Frank Stoltze: Steve, there's been a dramatic turn of events. Ahmed's family and their lawyer had been working frantically with senators Feinstein and Boxer and various congressmen to get a stay of his deportation. Those pleas, according to the lawyer, have reached the highest levels of the U.S. government, and Homeland Security Secretary Michael Chertoff has ordered a one week stay of Ahmed's deportation.
Orange County Republican congresswoman Dana Rohrabacher apparently instrumental in raising concerns that Ahmed would be immediately executed for what Ahmed has said was a very minor role he played in Bangladesh's 1975 coup that saw the assassination of that country's president. The family is now looking for a third country that might take Ahmed.
Steve Julian: Frank, tell us more about who Ahmed is.
Stoltze: Well, he's been a West L.A. resident for the past decade. He's been a volunteer at the Red Cross, he's sold TV's at Circuit City, worked as a Senegali and Urdu interpreter for AT&T. Before he came to the U.S., he served as a diplomat for Bangladesh after that 1975 coup.
He says, during the coup itself, he was an army major and merely oversaw a roadblock. He did believe in the coup because the president at the time had become a dictator, and he was convicted after the daughter of that assassinated president came to power in 1996, and she threw out an amnesty law that had protected Ahmed and others.
Julian: You spoke with him yesterday. What did he have to say about his case?

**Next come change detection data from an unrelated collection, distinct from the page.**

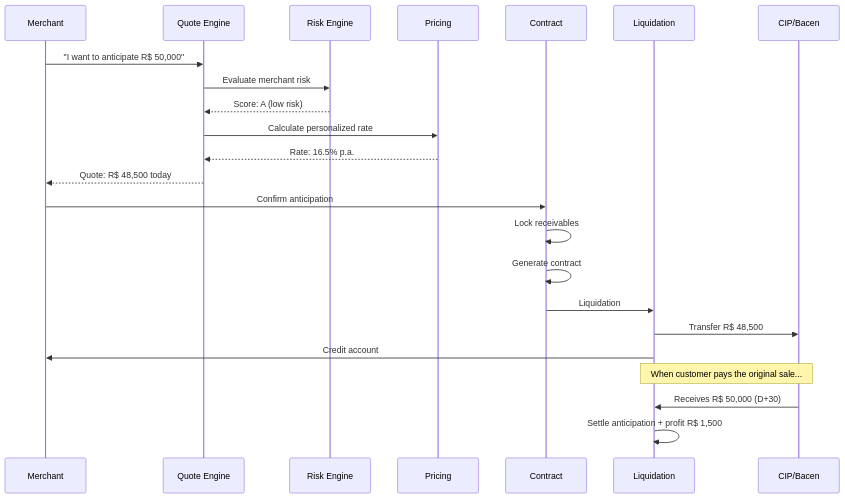
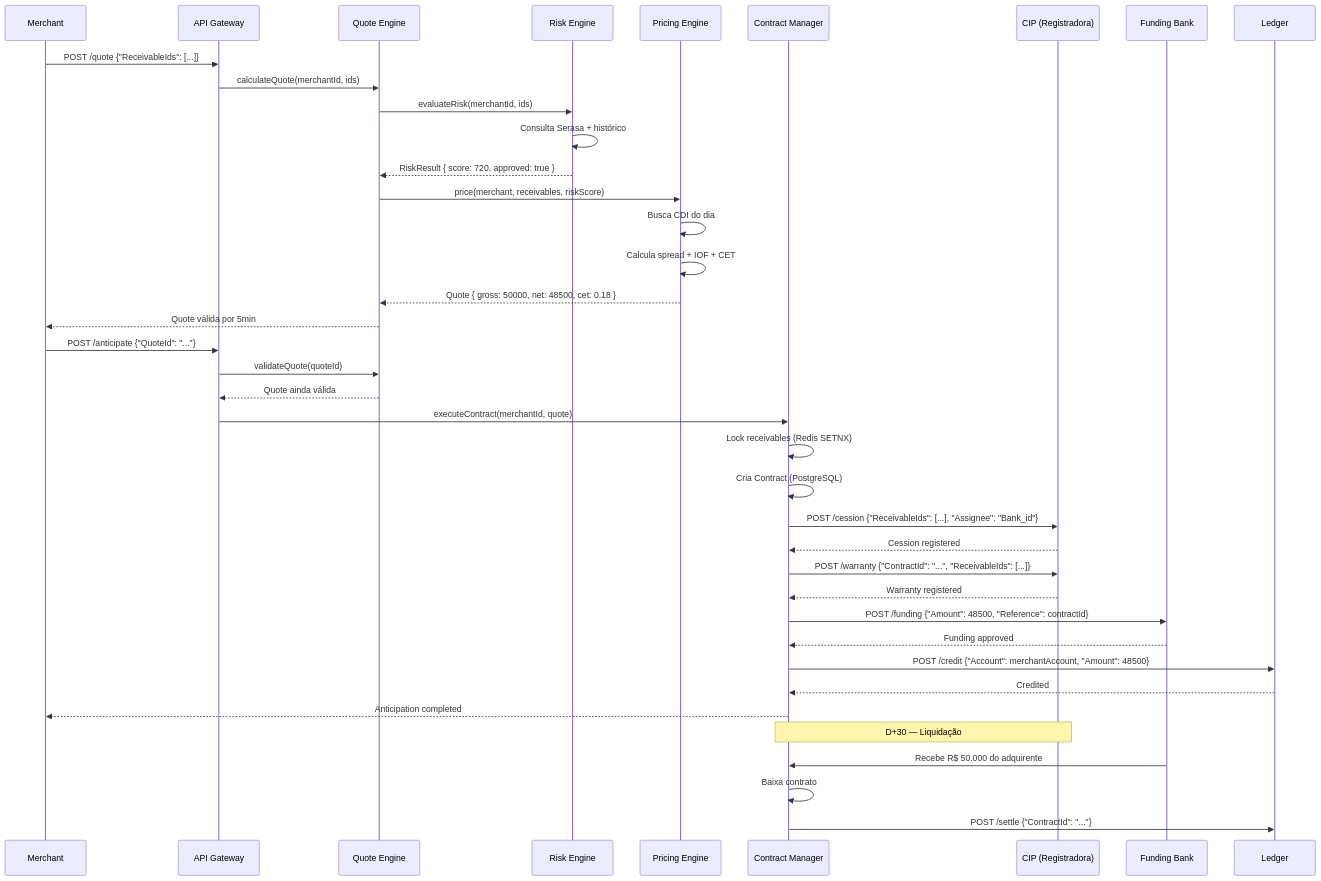
One commit to mateussiqueira/banking-stack changed the second of 4 diagrams in packages/docs/en/challenges/16-anticipation.md. Above: the diagram before and after it, drawn with Mermaid. The commit also changed other lines of this file and 24 other files, not shown here.

First line of the commit message:
roadmap 100%: API playground, EN sync, premium, white-label

````diff
--- a/packages/docs/en/challenges/16-anticipation.md
+++ b/packages/docs/en/challenges/16-anticipation.md
@@ -48,28 +191,45 @@
 ```mermaid
 sequenceDiagram
     participant M as Merchant
+    participant API as API Gateway
     participant Q as Quote Engine
     participant R as Risk Engine
-    participant P as Pricing
-    participant C as Contract
-    participant L as Liquidation
-    participant CIP as CIP/Bacen
+    participant P as Pricing Engine
+    participant C as Contract Manager
+    participant CIP as CIP (Registradora)
+    participant F as Funding Bank
+    participant LED as Ledger
 
-    M->>Q: "I want to anticipate R$ 50,000"
-    Q->>R: Evaluate merchant risk
-    R-->>Q: Score: A (low risk)
-    Q->>P: Calculate personalized rate
-    P-->>Q: Rate: 16.5% p.a.
-    Q-->>M: Quote: R$ 48,500 today
+    M->>API: POST /quote {"ReceivableIds": [...]}
+    API->>Q: calculateQuote(merchantId, ids)
+    Q->>R: evaluateRisk(merchantId, ids)
+    R->>R: Consulta Serasa + histórico
+    R-->>Q: RiskResult { score: 720, approved: true }
+    Q->>P: price(merchant, receivables, riskScore)
+    P->>P: Busca CDI do dia
+    P->>P: Calcula spread + IOF + CET
+    P-->>Q: Quote { gross: 50000, net: 48500, cet: 0.18 }
+    Q-->>M: Quote válida por 5min
 
-    M->>C: Confirm anticipation
-    C->>C: Lock receivables
-    C->>C: Generate contract
-    C->>L: Liquidation
-    L->>CIP: Transfer R$ 48,500
-    L->>M: Credit account
+    M->>API: POST /anticipate {"QuoteId": "..."}
+    API->>Q: validateQuote(quoteId)
+    Q-->>API: Quote ainda válida
+    API->>C: executeContract(merchantId, quote)
 
-    Note over L,CIP: When customer pays the original sale...
-    CIP->>L: Receives R$ 50,000 (D+30)
-    L->>L: Settle anticipation + profit R$ 1,500
+    C->>C: Lock receivables (Redis SETNX)
+    C->>C: Cria Contract (PostgreSQL)
+    C->>CIP: POST /cession {"ReceivableIds": [...], "Assignee": "Bank_id"}
+    CIP-->>C: Cession registered
+    C->>CIP: POST /warranty {"ContractId": "...", "ReceivableIds": [...]}
+    CIP-->>C: Warranty registered
+    C->>F: POST /funding {"Amount": 48500, "Reference": contractId}
+    F-->>C: Funding approved
+    C->>LED: POST /credit {"Account": merchantAccount, "Amount": 48500}
+    LED-->>C: Credited
+    C-->>M: Anticipation completed
+
+    Note over C,CIP: D+30 — Liquidação
+    F->>C: Recebe R$ 50.000 do adquirente
+    C->>C: Baixa contrato
+    C->>LED: POST /settle {"ContractId": "..."}
 ```
````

Stoltze: Ahmed is philosophical. He says the immigration judge, the U.S. immigration judge who refused to give him political asylum here in the U.S. was simply ignorant of Bangladeshi history, a politically volatile history to this day.
He also says he's resigned to being deported, saying that history has seen plenty of victims of politics, and that he would become another. Of course, that was when I talked to him yesterday. That's changed, and again, the family is hoping that he'll be able to be sent to a third country.